2) Head: How is the head shaped? Is the stop too abrupt? Is the eye color correct? Is the eye shape correct? Does too much white show around the eye? Is the pigment on nose, lips, and around the eyes nice and black? Is the skull narrow or broad? Are the ears set high or low? Is the muzzle too long or too short to be in correct proportion to the head? Is the stop too abrupt? If the puppy has teeth, does he have full dentition? What's the bite like? (Just keep in mind that Lhasa's bites tend to change when they lose their puppy teeth. The lower jaw may come out more when the adult teeth come in. I like to see a scissors or level bite on a young puppy; that way I'm sure his adult bite will be level or reverse scissors.)
3) Front: Are the forelegs fairly straight, perhaps having a slight curve on the inside? (They should not be bowed!) Do front feet point straight or slightly out? (They should not be "east/west.") Are the elbows in and not out? Are the shoulder blades well laid back (about a 35 degree angle) and not straight up and down?
4) Rear: Is the rear well angulated? Is the puppy straight in the stifles? (He shouldn't be.) Is he cowhocked? (He shouldn't be) Do front and rear angulation seem evenly matched? (They should be if you want a smooth-moving dog.)
Of course, when you evaluate you need to consider the puppy's personality, movement, and coat texture and quantity. Personality-wise, the puppy possessing an outgoing, playful, "look-at-me" attitude is a better choice for a show prospect than a shy, quiet puppy. However, I've seen plenty of quiet puppies really blossom once they were separated from overbearing littermates, so keep that in mind also. Movement is hard to evaluate in very young puppies because they always want to run, pounce, and bound across the room. It takes a careful eye to spot positive and negative aspects of movement in a young puppy, but it can be done. Separate him from littermates and observe how the puppy carries himself. Are head and tail up?
Coat texture and quantity are important; however, don't chose a puppy on basis of coat alone.

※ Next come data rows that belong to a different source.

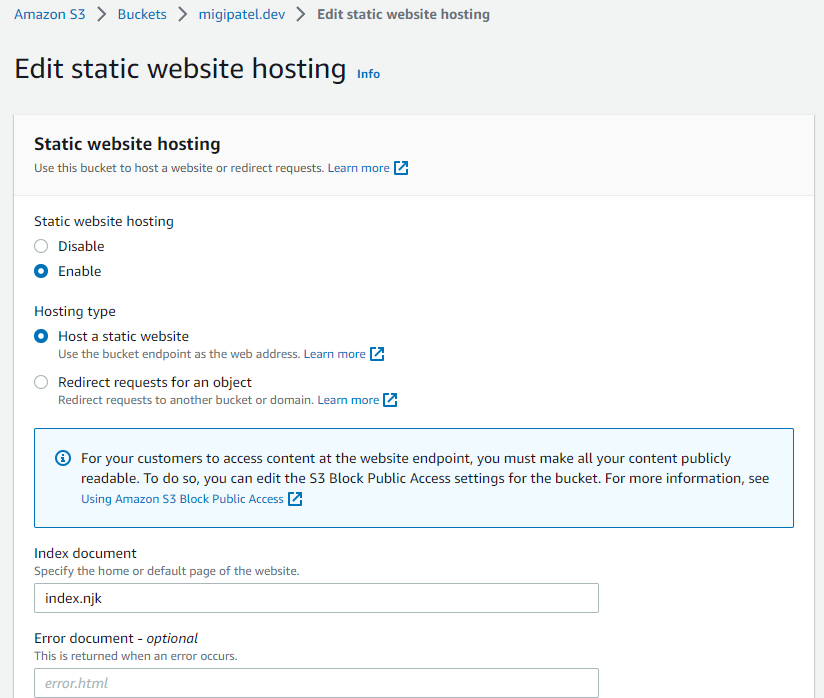
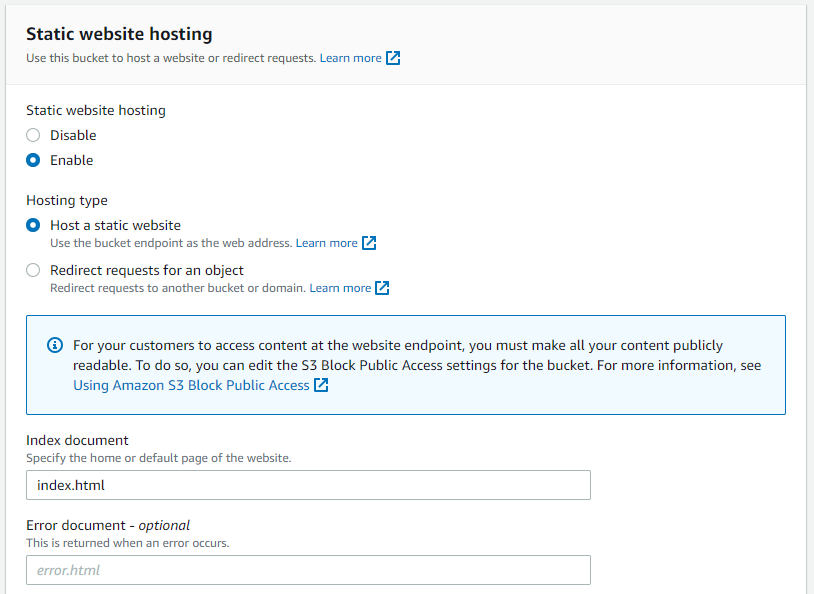
full post but will be improved later.

Changed region(s): [[0.0, 0.1515, 1.0, 1.0], [0.0, 0.0, 0.6143, 0.1212]]

diff --git a/posts/firstpost.md b/posts/firstpost.md
@@ -7,13 +7,13 @@ tags:
   - CI/CD
 layout: layouts/post.njk
 ---
-Welcome to my first blog post where I share how I created my first website and deployed it using AWS! I have been wanting to make a website for a while but I was overwhelmed with options and it was lower on my priority list. But then while studying for the AWS Solutions Architect Certification exam I came upon a lecture on how to use Amazon S3 to host static websites. This then became the perfect project to learn more about AWS while also doing something creative.
+Welcome to my first blog post where I share how I created my website and deployed it using AWS! I have been wanting to make a website for a while but I was overwhelmed with options and it was lower on my priority list. But then while studying for the AWS Solutions Architect Certification exam I came upon a lecture on how to use Amazon S3 to host static websites. This then became the perfect project to learn more about AWS while also doing something creative.
 
-<br>I knew how I wanted to host my website but then I wasnt sure where to start with the code. I knew some CSS and HTML but I didnt want to start completely from scratch. After doing some research I came upon Eleventy and saw some really cool websites created using this static site generator and I was sold! Elventy also provided a basic template that allowed me to focus on first just getting my website pipeline going and then eventually I would slowly adapt the template to make it my own.
+<br>I knew how I wanted to host my website but then I wasnt sure where to start with the code. I knew some CSS and HTML but I didnt want to start completely from scratch. After doing some research I came upon Eleventy and saw some really cool websites created using this static site generator and I was sold! Elventy also provided a basic template that allowed me to focus on first just getting my website pipeline going and then eventually I could slowly adapt the template to make it my own.
 
 <br>Here is an overview of the applications I used:
 * <strong>Eleventy</strong>: The static site generator I used to build my website.
-* <strong>Github</strong>: In addition to storing the website code, I also created a development pipeline using Github Actions.
+* <strong>Github</strong>: In addition to storing the website code, I also created a development pipeline using Github Workflows.
 * <strong>Google Domains</strong>: A domain name registrar operated by Google. This is where I registered the domain name for the website (eg. migipatel.dev). I used this instead of using Amazons Route 53 because I wanted a website with the .dev ending which they did not offer.
 * <strong>Amazon Web Services (AWS)</strong>: Used to host the website.
 
@@ -68,26 +68,79 @@ You will need an AWS account for this part. You can sign up for the free tier he
 ### Part 1: Register your domain name with Google Domain
 In this step feel free to research different platforms to register your domain name. I chose Google Domains because I wanted a .dev website which was not available through AWS. So you can search for free domain names and buy one from [Google Domains](https://www.domains.google). It will warn you about the SSL certificate but just ignore that for now because we will handle it later through AWS.
 
-### Part 2: Create a bucket on Amazon S3 (FURTHER INSTRUCTIONS IN PROGRESS)
+### Part 2: Create a bucket on Amazon S3
 Now you will need to enter your AWS account console and set up an S3 Bucket.
-1. Log into you AWS account
-2. Search for S3
+1. Log into you AWS account.
+2. Search for S3.
 3. Start creating the S3 bucket by selecting <strong>Create Bucket</strong>.
 <br><img src = "/img/createWebsitePost/createS3Bucket.png" /> <br>
 4. Name your bucket the name of your website.
 <br><img src = "/img/createWebsitePost/nameBucket.png" /> <br>
+5. Turn off <strong>Block all public access</strong>.
+<br><img src = "/img/createWebsitePost/blockPublicAccess.png" /> <br>
+6. Ignore all other settings and create the bucket!
+7. On the main S3 page you should now see your newly created bucket listed under <strong>Buckets</strong>. Click on it and go to <strong>Properties</strong>.
+8. Scroll down to <strong>Static Website Hosting</strong> and enable.
+<img src = "/img/createWebsitePost/enableStaticWebsiteHosting.png" /> <br>
+9. Specify the index document as index.html and save changes.
 <img src = "/img/createWebsitePost/editStaticHostingWebsite.png" /> <br>
-<img src = "/img/createWebsitePost/editBucketPolicy.png" /> <br>
+10. Go to <strong>Permissions</strong> and edit your bucket policy. Paste the following code but replace the resource entry with your bucket name in place of migipatel.dev:
+```diff-js
+{
+    "Version": "2012-10-17",
+    "Statement": [
+        {
+            "Sid": "PublicReadGetObject",
+            "Effect": "Allow",
+            "Principal": "*",
+            "Action": "s3:GetObject",
+            "Resource": "arn:aws:s3:::migipatel.dev/*"
+        }
+    ]
+}
+```
+11. Save changes and go back to <strong>Properties</strong>. Scroll back down to <strong>Static website hosting</strong> and copy the Bucket website endpoint. We will use that in the next section.
+### Part 3: Setting up the DNS 
+1. Go back to Google Domains and go to <strong>My Domains</strong>.
+2. Find your domain and select <strong>Manage</strong>.
+<img src = "/img/createWebsitePost/manageDomains.png" /> <br>
+3. In the left bar select <strong>DNS</strong>.
+4. Under <strong>Custom records</strong> select <strong>Manage custom records</strong> and make the following changes:
+* Host name: www
+* Type: CNAME
+* TTL: 60
+* Data: Paste your Bucket website endpoint from earlier but remove http://
+5. Go down to <strong>Domain forward</strong> and select <strong>Manage</strong>.
+6. Select Edit forwarding and set up your website to forward the URL without http://wwww as follows:
+<img src = "/img/createWebsitePost/websiteForwarding.png" /> <br>
 
-### Part 3: Setting up the SSL Certificate
-Go back to the AWS console and search for Certificate Manager. Click <strong> Request a Certificate </strong>
+### Part 4: Setting up the SSL Certificate
+1. Go back to the AWS console and search for <strong>Certificate Manager</strong>. Click <strong> Request a Certificate </strong>.
+2. <strong>Request a public certificate</strong> and click next.
+3. Enter domain names as follows:
+<img src = "/img/createWebsitePost/requestPublicCertificate.png" /> <br>
+4. Select <strong>Email validation</strong> and <strong>click Request</strong>.
+<img src = "/img/createWebsitePost/emailValidation.png" /> <br>
+5. Now your request should be pending validation. Go check your email that you had used to register with your domain on Google Domains and approve the request for your www and non www website.
+6. Go back to your list of certificates and select the associate certificate ID. Scroll down to Domains and the Status should appear as green for all the domains.
+<img src = "/img/createWebsitePost/approvedDomains.png" /> <br>
+7. Now that we have the certificate, we can use AWS Cloudfront to tell our site to use that certificate. Go back to Cloudfront and click <strong>Create a Cloudfront Distribution</strong>.
+8. Under Origin enter you domain. IMPORTANT: Do not use the domain from the dropdown. Go back to the S3 and copy the address from before. Mine was http://migipatel.dev.s3-website-us-east-1.amazonaws.com.
+9. Under Default cache behavior go to Viewer protocol policy and select Redirect HTTP to HTTPS.
+<img src = "/img/createWebsitePost/defaultCacheBehavior.png" /> <br>
+10. Under Settings add your domain names with and without www and then select the SSL certificate that we just created using Amazon Certificate Manager.
+11. Click <strong>Create Distribution</strong>.
+12. Go back to your list of distributions and it should tell you that your status is Enabled. 
+13. Copy the Domain name and go back to Google Domains.
+14. Go to DNS -> Manage custom records and replace the data entry with the domain name.
+15. Save and now you should be able to visit your website and see a little lock by it!
 
-### Part 4: Set up AWS Cloudfront 
-Now that we have the certificate, we can use AWS Cloudfront to tell our site to use that certificate.
+<br>There won't be much on your website yet since we haven't connected it to our Github yet but we are almost there!!!
 
-### Part 5: Create a Code Pipeline
+## Create a Code Pipeline
+Okay so now all that is left is to create the Github workflow to automatically push updates to your S3 bucket. For this part I referenced this by Monica Granbois: [How to deploy a 11ty static website from GitHub to AWS - S3](https://www.youtube.com/watch?v=h-iowIY4DCU).
 
-### Review of Billing
+<br><strong>And with that, you should be all done! You know have a template website that you can modify to make your own</strong>.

Some coat textures require more care than others, and if you're making a decision between two puppies of otherwise equal characteristics, you should chose a harder-textured coat over a soft cottony one. Also keep in mind that there is such a thing as smooth-coated Lhasas (they are called Prapsos), and if you're looking for a show dog, you don't want one of them.
Puppy evaluation, especially on young puppies, is risky. Every breeder has made errors in judgment and has kept a "sure winner" that just didn't reach his potential or somehow "fell apart" during the growth spurt. And every breeder has stories of the "pet" Lhasa he sold that could have been a champion. However, there is a method to puppy evaluation and the more you study, read and learn , the more hands-on experience you have with dogs, the less chance you have of making big mistakes when it comes to evaluating your puppies.
We all know that each puppy has faults and when you are choosing a puppy for yourself or helping a puppy buyer chose one from your litter, you need to honestly balance good qualities against those less becoming qualities and ask yourself, "Do the good qualities outweigh those things I'd like to change?"